6.8.2 Authentic Leadership
Authentic leadership brings together the the concept of authenticity with positive psychology. Luthans and Avolio (2003) defined authentic leadership as "a process that draws from both positive psychological capacities and a highly developed organizational context, which results in both greater self-awareness and self-regulated positive behaviors on the part of leaders and associates, fostering positive self-development" (p. 243). This definition, and the theory of authentic leadership were developed to define four components (Walumbwa et al., 2008).
The Four Components of Authentic Leadership:
Self-awareness: an understanding of one's strengths and weaknesses and the multi-faceted nature of the self; this includes developing an insight into the self, through exposure to others and being aware of one's impact on others;
Internalised moral perspective: self-regulation that is based on internalised moral values (as opposed to those imposed by the group, organisation or society); this is expressed in ethical decision making and ethical behaviour;
Balanced processing: objective evaluation of information before making a decision, including encouraging others to question or challenge one's values;

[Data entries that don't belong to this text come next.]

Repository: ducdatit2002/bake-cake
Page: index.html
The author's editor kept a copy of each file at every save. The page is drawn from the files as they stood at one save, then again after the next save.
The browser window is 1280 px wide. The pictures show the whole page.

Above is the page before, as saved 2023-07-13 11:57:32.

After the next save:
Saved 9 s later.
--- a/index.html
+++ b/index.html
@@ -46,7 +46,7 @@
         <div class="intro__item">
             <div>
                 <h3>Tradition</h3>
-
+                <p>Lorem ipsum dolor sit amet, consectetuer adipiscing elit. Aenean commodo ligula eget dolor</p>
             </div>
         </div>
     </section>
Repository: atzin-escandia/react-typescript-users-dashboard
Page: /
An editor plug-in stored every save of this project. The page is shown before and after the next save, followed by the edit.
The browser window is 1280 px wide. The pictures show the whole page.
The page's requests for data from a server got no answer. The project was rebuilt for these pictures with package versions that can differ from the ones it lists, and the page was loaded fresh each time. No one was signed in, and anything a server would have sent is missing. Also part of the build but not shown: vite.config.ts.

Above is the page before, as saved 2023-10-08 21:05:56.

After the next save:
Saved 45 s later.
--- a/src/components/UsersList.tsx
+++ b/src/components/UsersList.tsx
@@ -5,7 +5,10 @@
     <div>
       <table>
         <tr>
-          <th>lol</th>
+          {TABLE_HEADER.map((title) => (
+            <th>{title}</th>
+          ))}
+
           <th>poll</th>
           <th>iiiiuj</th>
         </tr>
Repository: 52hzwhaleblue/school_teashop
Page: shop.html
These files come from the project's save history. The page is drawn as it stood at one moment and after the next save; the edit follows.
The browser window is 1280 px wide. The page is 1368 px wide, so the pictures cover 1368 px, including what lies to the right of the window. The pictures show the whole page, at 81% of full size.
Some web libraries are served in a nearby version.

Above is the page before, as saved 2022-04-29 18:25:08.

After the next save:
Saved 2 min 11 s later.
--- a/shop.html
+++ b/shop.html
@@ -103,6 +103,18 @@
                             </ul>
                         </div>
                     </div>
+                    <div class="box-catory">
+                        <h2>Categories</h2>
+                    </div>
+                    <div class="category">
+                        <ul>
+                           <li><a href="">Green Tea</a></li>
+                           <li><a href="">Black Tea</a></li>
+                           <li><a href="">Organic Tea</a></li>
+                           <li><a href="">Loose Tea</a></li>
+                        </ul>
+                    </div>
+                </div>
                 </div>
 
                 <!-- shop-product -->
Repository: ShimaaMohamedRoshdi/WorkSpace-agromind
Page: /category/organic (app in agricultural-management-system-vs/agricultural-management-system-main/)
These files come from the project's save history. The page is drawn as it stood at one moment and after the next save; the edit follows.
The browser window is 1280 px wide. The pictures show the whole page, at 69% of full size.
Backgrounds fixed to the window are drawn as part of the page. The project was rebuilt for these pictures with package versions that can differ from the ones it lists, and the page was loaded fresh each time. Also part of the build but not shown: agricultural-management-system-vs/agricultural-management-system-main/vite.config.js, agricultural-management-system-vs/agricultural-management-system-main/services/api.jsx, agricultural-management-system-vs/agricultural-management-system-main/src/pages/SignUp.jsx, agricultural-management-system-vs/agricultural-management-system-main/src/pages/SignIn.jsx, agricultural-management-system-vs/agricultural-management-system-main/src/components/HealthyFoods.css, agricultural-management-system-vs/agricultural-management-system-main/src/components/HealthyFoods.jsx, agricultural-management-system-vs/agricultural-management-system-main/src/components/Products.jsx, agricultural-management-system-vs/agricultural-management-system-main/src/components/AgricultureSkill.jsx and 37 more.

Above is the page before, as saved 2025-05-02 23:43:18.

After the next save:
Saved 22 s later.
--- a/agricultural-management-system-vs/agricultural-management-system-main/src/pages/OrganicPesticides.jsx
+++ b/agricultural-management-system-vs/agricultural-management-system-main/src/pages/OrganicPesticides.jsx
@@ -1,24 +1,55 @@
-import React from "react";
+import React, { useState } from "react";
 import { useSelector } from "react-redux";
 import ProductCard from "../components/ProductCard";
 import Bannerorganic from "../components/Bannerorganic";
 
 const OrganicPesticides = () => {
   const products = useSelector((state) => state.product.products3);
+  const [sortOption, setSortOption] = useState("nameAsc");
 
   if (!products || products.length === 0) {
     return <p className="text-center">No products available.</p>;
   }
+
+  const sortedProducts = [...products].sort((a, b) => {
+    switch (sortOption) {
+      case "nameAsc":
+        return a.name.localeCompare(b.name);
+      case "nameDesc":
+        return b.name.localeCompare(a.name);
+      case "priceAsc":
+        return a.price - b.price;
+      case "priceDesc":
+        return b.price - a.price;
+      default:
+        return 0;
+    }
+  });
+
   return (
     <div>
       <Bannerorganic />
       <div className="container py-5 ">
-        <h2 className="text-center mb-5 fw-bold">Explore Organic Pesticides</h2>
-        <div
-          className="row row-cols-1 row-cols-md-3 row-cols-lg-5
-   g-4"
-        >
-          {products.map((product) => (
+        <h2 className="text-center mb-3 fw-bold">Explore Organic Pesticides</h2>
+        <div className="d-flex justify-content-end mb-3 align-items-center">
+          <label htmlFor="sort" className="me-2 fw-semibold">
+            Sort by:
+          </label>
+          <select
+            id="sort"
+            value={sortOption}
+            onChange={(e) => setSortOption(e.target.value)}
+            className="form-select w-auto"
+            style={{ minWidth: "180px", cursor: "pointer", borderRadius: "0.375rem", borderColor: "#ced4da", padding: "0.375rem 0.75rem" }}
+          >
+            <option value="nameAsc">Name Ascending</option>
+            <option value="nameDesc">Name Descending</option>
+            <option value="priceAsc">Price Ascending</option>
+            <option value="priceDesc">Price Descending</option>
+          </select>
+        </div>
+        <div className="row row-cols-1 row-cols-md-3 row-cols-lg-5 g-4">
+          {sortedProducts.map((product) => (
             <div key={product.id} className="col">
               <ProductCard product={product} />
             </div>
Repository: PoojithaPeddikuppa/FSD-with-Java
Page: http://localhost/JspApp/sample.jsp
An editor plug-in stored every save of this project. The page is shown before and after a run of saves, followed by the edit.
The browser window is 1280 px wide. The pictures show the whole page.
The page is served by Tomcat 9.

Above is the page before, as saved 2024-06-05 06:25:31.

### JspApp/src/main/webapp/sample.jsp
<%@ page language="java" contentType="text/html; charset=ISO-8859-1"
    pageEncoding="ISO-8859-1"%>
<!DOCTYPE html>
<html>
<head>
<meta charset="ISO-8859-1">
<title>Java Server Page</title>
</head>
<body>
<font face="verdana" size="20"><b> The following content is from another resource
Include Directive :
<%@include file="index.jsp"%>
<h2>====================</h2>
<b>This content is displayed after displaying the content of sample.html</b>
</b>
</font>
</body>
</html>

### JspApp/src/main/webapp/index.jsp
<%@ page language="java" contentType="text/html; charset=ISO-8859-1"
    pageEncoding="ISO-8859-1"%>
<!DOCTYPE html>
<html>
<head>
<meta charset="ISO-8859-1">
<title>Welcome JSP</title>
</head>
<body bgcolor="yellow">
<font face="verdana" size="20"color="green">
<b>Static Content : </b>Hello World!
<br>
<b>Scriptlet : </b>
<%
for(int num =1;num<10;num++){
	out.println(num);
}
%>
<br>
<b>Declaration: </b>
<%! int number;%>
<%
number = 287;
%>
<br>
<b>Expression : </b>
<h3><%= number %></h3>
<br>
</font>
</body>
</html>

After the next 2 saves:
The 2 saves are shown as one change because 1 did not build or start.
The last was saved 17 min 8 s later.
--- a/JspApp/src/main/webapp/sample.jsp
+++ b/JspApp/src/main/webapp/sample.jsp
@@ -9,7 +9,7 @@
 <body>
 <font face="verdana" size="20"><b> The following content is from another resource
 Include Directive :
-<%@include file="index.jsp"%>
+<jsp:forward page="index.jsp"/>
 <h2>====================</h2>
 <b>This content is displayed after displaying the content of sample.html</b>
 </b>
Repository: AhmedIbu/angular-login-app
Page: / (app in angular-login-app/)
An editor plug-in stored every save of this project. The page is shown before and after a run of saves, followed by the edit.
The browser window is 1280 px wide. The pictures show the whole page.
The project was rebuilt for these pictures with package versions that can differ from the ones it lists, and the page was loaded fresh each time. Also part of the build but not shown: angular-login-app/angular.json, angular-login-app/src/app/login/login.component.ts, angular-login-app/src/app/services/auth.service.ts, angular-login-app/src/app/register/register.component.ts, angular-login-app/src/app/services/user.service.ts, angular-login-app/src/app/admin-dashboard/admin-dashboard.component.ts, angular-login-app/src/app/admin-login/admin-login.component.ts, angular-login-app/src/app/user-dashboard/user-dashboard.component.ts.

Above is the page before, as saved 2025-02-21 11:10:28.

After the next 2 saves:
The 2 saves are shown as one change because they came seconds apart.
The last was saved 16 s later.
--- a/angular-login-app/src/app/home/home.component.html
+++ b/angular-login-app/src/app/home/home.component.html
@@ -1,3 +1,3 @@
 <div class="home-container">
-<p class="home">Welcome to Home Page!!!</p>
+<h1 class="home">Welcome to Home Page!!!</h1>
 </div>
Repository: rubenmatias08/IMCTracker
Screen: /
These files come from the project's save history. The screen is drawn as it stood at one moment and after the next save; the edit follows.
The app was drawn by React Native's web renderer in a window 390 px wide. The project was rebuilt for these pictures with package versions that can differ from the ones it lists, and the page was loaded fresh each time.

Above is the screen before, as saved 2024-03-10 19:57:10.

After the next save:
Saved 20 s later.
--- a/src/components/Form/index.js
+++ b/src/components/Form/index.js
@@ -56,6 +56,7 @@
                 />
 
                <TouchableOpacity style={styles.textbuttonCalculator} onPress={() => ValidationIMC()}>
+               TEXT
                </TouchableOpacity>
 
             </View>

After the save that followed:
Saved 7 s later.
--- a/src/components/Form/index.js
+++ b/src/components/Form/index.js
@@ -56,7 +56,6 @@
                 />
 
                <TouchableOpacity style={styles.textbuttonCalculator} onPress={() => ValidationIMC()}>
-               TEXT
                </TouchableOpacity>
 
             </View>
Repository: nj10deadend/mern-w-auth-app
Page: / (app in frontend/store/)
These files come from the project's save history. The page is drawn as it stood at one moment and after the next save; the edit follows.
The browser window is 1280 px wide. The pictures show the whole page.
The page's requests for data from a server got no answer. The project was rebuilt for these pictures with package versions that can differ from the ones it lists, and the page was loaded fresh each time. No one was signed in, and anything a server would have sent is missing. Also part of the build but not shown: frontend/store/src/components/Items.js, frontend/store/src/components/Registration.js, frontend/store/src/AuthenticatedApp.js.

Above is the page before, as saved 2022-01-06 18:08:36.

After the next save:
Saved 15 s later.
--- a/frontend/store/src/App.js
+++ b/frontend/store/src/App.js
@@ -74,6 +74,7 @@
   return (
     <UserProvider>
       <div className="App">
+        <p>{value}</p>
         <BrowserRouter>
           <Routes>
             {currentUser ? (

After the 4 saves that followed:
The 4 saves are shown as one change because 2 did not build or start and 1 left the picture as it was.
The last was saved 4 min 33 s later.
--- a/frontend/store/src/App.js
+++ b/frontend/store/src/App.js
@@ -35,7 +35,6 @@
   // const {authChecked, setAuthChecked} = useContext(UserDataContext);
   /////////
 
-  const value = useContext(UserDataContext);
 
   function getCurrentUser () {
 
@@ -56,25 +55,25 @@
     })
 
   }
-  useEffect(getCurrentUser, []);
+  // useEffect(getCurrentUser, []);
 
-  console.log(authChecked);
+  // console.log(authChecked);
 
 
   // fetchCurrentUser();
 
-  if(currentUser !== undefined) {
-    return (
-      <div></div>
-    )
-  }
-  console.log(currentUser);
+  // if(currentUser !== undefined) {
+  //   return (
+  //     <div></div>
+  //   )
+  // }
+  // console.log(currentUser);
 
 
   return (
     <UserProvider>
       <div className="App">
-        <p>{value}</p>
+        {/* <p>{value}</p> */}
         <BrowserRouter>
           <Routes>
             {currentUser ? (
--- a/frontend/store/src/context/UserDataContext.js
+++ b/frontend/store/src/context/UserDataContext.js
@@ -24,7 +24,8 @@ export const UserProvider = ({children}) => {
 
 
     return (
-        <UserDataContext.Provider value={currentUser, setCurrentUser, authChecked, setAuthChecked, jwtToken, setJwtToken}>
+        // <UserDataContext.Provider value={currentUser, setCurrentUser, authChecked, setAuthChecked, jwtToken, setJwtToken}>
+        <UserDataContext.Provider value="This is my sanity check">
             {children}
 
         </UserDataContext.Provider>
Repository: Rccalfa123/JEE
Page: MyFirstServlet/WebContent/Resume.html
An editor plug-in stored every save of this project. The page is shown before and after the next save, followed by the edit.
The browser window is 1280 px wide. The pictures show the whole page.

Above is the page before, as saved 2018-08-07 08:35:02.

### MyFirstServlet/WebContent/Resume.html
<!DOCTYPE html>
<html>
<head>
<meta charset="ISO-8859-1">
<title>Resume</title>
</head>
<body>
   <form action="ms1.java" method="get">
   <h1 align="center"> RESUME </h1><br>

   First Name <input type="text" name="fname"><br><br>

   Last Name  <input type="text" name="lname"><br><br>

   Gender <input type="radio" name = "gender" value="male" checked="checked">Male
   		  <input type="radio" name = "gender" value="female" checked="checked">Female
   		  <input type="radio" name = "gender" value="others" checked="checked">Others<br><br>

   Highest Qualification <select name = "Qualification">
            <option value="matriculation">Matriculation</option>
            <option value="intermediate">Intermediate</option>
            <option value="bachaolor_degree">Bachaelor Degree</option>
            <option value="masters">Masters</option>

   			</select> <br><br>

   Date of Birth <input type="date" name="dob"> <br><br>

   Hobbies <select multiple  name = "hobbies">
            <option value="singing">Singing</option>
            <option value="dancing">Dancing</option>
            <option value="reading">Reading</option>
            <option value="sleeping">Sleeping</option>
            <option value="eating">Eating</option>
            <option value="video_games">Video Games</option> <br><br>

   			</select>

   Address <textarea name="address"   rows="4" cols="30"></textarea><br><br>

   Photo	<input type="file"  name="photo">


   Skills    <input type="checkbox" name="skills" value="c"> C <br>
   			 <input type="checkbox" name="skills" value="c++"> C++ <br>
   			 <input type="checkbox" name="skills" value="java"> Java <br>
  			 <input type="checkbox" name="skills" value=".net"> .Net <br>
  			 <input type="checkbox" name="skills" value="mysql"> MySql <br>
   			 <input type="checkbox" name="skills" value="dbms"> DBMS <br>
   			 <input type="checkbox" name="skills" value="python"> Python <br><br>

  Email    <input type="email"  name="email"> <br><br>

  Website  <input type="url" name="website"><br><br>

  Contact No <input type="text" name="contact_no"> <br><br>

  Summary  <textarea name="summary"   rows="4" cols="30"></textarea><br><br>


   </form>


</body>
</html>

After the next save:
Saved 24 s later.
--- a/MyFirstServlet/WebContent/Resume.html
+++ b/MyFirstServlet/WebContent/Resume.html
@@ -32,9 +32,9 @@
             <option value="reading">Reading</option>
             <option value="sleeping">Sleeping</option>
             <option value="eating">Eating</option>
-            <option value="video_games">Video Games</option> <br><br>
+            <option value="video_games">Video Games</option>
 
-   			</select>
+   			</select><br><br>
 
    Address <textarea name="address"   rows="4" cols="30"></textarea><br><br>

Relational transparency: being true to one's values and expressing this to others; this involves the open sharing of information about one's thoughts and feelings.
A quick task: What similarities are there between transformational leadership, ethical leadership and authentic leadership - and what are the differences? Do you think that there are sufficient differences for these three theories to be describing a distinct form of leadership?
Given that this theory is relatively new, there is limited empirical support. Nevertheless, Walumbwa et al. (2008) showed that authentic leadership is significantly predictive of employee outcomes, including satisfaction, commitment, OCBs and performance. However, there is currently little evidence published to demonstrate the relationship between authentic leadership and objective measures of job performance or organisational functioning.